Forced out of the final of the European Championship against France with a knee injury after 25 minutes, the three-time world player of the year covered his face as he lay on a stretcher. His final was over, and so too, it must have felt, was his dream of a title for Portugal.
Two hours later, he erupted into uncontrolled tears of joy, celebrating his team overcoming the odds to beat France, 1-0, after extra time in the Stade de France to win its first major title.
“This is one of the happiest moments in my career,” Ronaldo said. “. . . For me this is an amazing, unique moment for all Portuguese.”
A superbly taken long-range strike from substitute Eder in the second period of extra time ended French hopes of a third Euro win as Didier Deschamps’s team was left to rue its inability to turn earlier dominance into a goal.
Ronaldo’s early exit could have disheartened lesser-spirited teams, but without the individual threat of its talisman, Portugal found the determination to grind out a victory.
The Portuguese needed a fine performance from goalkeeper Rui Patricio and required a little luck at the end of regulation when French striker Andre-Pierre Gignac hit the post. But Portugal found a way and finally vanquished the bitter memories of its loss to Greece in the final of Euro 2004 in Lisbon.
“It was tough to lose our main man, the man who could at any moment score a goal,” Portugal defender Pepe said. “But we were warriors on the pitch. We said we would win it for him, and we managed to do that.”
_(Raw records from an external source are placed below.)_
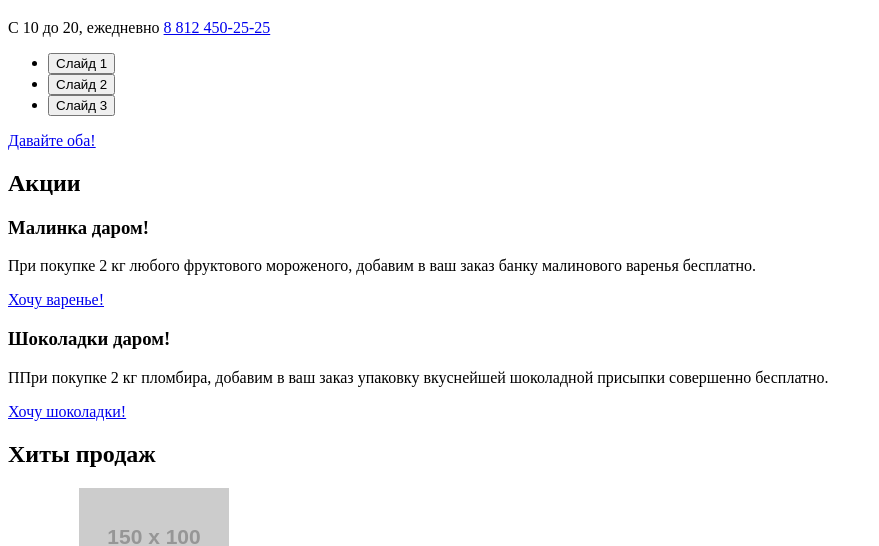
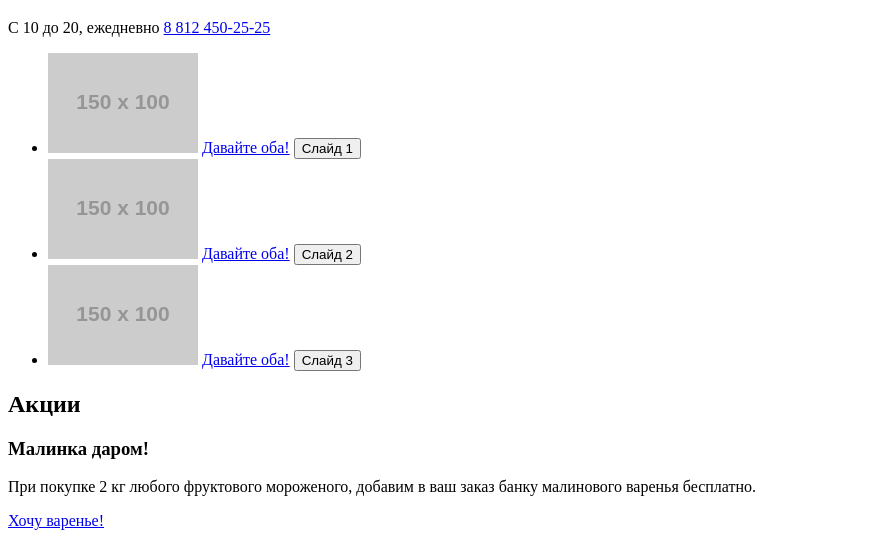
Before and after one commit to olyamosunova/1162533-gllacy-26, a plain HTML site: page index.html in a window 1280 px wide. Shown: the part 403-949 px from the top of the page, without its empty margins (0-879 px from the left). Drawn offline with Linux system fonts and the light colour scheme; placeholder pictures from the web are drawn by us.

Commit message:
Замечания исправлены

```diff
--- a/index.html
+++ b/index.html
@@ -44,28 +44,40 @@
         без промежуточных переходов.  -->
 
         <ul>
-          <li><button type="button">Слайд 1</button></li>
-          <li><button type="button">Слайд 2</button></li>
-          <li><button type="button">Слайд 3</button></li>
+          <li>
+            <img src="https://via.placeholder.com/150x100" alt="Крем брюле и пломбир с малиновым джемом">
+            <a href="#">Давайте оба!</a>
+            <button type="button">Слайд 1</button>
+          </li>
+          <li>
+            <img src="https://via.placeholder.com/150x100" alt="Шоколадный пломбир и лимонный сорбет">
+            <a href="#">Давайте оба!</a>
+            <button type="button">Слайд 2</button>
+          </li>
+          <li>
+            <img src="https://via.placeholder.com/150x100" alt="Пломбир с помадкой и клубничный сорбет">
+            <a href="#">Давайте оба!</a>
+            <button type="button">Слайд 3</button>
+          </li>
         </ul>
 
-        <span> <a href="#">Давайте оба!</a> </span>
       </div>
 
+      <section>
         <h2>Акции</h2>
-
-      <section>
+        <article class="">
           <h3>Малинка даром!</h3>
           <p>При покупке 2 кг любого фруктового мороженого, добавим в ваш
             заказ банку малинового варенья бесплатно.</p>
-        <span><a href="#">Хочу варенье!</a> </span>
-      </section>
+          <a href="#">Хочу варенье!</a>
+        </article>
 
-      <section>
+        <article class="">
           <h3>Шоколадки даром!</h3>
           <p>ППри покупке 2 кг пломбира, добавим в ваш заказ упаковку
             вкуснейшей шоколадной присыпки совершенно бесплатно.</p>
-        <span><a href="#">Хочу шоколадки!</a> </span>
+          <a href="#">Хочу шоколадки!</a>
+        </article>
       </section>
 
       <section>
@@ -163,9 +175,9 @@
       </section>
 
       <section>
-        <!-- 3.10. Блок карты: достаточная реализация — обычное изображение.
-             Может ли карта служить фоном?-->
         <h2>Наш адрес</h2>
+        <img src="https://htmlacademy.ru/intensive/htmlcss" alt="Адрес магазина на карте">
+        <div class="">
           <p>Адрес главного офиса
             и офлайн-магазина:
             <b>ул. Большая Конюшенная 19/8, Санкт-Петербург</b>
@@ -173,7 +185,8 @@
             <a href="tel:88124502525">8 812 450-25-25</a>
             (с 10 до 20 ежедневно)
           </p>
-        <span><a href="#">Форма обратной связи</a></span>
+          <a href="#">Форма обратной связи</a>
+        </div>
       </section>
     </main>
 
```
Also changed, not shown: catalog.html (+1 -1 lines). Lines whose indentation alone changed are shown as unchanged.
Portugal didn’t reach the final with any great style — it finished third in its group, failing to win a game, and it will not go down as one of the great European champions.
But by bringing a top trophy to his nation — a feat that Argentina’s Lionel Messi, his chief rival for the title of greatest of the era has not achieved — Ronaldo certainly has his place in the history of the game secured.
The 31-year-old may have been in discomfort, but as team captain he would not miss the chance to be at the center of the celebrations, limping up to the podium to raise the trophy high to the roars of his teammates and the travelling Portuguese fans.
Ronaldo was effectively out of the game after just eight minutes when France midfielder Dimitri Payet, challenging for a tackle, followed through with his right leg into the forward’s knee, leaving Ronaldo in pain on the ground.
Ronaldo received medical treatment but appeared to have shrugged off the injury, carrying on while France continued its aggressive start with Antoine Griezmann’s looping header bringing a good save out of Patricio.
But Ronaldo was clearly struggling, and after two more spells of treatment, Portugal Coach Fernando Santos reluctantly made the substitution.
The game had lost its biggest star. Ronaldo’s early departure sucked the enthusiasm out of the crowd and the atmosphere, which was festive pregame, then loud and passionate before the injury.
The roar returned briefly in the 33rd minute when France’s Moussa Sissoko produced a sharp turn and fierce diagonal shot that Patricio parried out. But the injury delays had broken up the momentum of France’s earlier attacking dominance.
With France making a stuttering start to the second half, Deschamps brought on speedy 19-year-old Kingsley Coman for Payet, who left the field to predictable booing from the Portuguese supporters.
But for all its possession, France was lacking an edge to its play.
Portugal grew in belief, and France goalkeeper Hugo Lloris was forced into a double-save in the 80th minute when he had to stretch to keep out a looping effort from Nani and then deal with Ricardo Quaresma’s acrobatic reaction to the rebound.
Then in extra time, Gignac turned free of Pepe, and his left-footed shot beat Patricio but struck the post.
Ronaldo reappeared between the extra periods, wearing a bandage around his left knee, to offer encouragement for his teammates.
But the biggest drama came after the restart.
First, Raphael Guerreiro curled a free kick against the crossbar, and then Eder, showing great strength to fend off Laurent Koscielny, charged goalward and hit a long-range shot, earlier than Lloris may have expected, low into the bottom corner.
Eder was the hero, but still it was Ronaldo’s name the Portuguese fans were singing in the closing minutes before a night of celebration began.
For France, it was hard to take.
“It is very cruel,” Deschamps said. “It came down to very fine margins. We struck the post at the end. Losing like that is very tough, but I won’t forget our journey here.”
Source: The Washington post